Microsoft released an out-of-band update for all supported versions of Internet Explorer today after active attacks using the hole have been seen in the wild.
According to Microsoft, bulletin MS15-093 is rated "critical" for all versions of the company's Web browser on all Windows OS versions, and rated "important" on all supported Windows Server versions.
The bulletin takes care of one memory corruption issue that could lead to a remote code execution (RCE) attack. Microsoft said that the vulnerability could be used to run arbitrary code on a targeted system if an attacker "hosts a specially crafted websit that is designed to exploit this vulnerability through Internet Explorer, and then convince a user to view the website. The attacker could also take advantage of compromised websites and websites that accept or host user-provided content or advertisements by adding specially crafted content that could exploit this vulnerability."

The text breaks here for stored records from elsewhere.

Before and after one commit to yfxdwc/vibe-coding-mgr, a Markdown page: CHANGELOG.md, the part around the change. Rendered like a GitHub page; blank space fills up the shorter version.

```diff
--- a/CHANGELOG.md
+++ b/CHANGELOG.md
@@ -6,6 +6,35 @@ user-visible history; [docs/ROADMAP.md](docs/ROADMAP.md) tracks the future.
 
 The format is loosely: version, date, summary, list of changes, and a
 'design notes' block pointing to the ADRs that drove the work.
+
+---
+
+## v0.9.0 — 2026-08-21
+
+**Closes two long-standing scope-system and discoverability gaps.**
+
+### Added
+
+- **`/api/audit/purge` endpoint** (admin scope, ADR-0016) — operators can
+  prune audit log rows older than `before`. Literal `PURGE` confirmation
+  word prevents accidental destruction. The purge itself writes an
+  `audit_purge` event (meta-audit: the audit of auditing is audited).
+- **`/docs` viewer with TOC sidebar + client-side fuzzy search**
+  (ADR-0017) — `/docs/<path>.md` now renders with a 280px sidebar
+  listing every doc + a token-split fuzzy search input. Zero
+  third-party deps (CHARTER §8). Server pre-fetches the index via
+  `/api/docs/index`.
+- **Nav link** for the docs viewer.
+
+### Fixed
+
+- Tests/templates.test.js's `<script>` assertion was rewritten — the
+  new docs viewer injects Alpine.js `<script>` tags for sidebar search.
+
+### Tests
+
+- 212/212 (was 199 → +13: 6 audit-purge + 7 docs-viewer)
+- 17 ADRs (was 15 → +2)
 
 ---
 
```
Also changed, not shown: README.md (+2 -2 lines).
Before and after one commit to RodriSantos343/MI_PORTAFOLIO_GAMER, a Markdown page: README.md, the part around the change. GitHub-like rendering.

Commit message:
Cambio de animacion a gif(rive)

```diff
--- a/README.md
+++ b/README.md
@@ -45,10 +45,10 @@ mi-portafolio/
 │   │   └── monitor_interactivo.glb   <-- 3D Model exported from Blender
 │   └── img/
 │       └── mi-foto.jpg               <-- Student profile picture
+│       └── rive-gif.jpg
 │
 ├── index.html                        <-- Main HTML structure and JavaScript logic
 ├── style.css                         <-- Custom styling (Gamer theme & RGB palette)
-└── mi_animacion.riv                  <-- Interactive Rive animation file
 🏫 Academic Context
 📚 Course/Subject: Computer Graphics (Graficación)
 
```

Today's fix modifies the way that Internet Explorer handles objects in memory to close the security hole. It is recommended that this bulletin be applied as soon as possible. Microsoft rarely releases out-of-band patches, and the urgent nature could suggest that more attacks may be on their way, said Qualys CTO Wolfgang Kandek.
"Now that the vulnerability is disclosed we expect the attack code to spread widely and get integrated into exploit kits and attack frameworks," said Kandek in an e-mailed comment. "Patch as quickly as possible."
Those running Windows 10 or earlier OS versions with automatic updates will have the fix pushed through to them. For those that prefer to download and apply it themselves, the patch can found on the bulletin summary page.
Today's security update comes just one week after Microsoft released its scheduled August patch, which included a cumulative update for all versions of Internet Explorer. It's unclear why Microsoft didn't include today's update with last week's rollout.
Microsoft acknowledged security researcher Clement Lecigne at Google for the discovery and disclosure of the memory corruption flaw.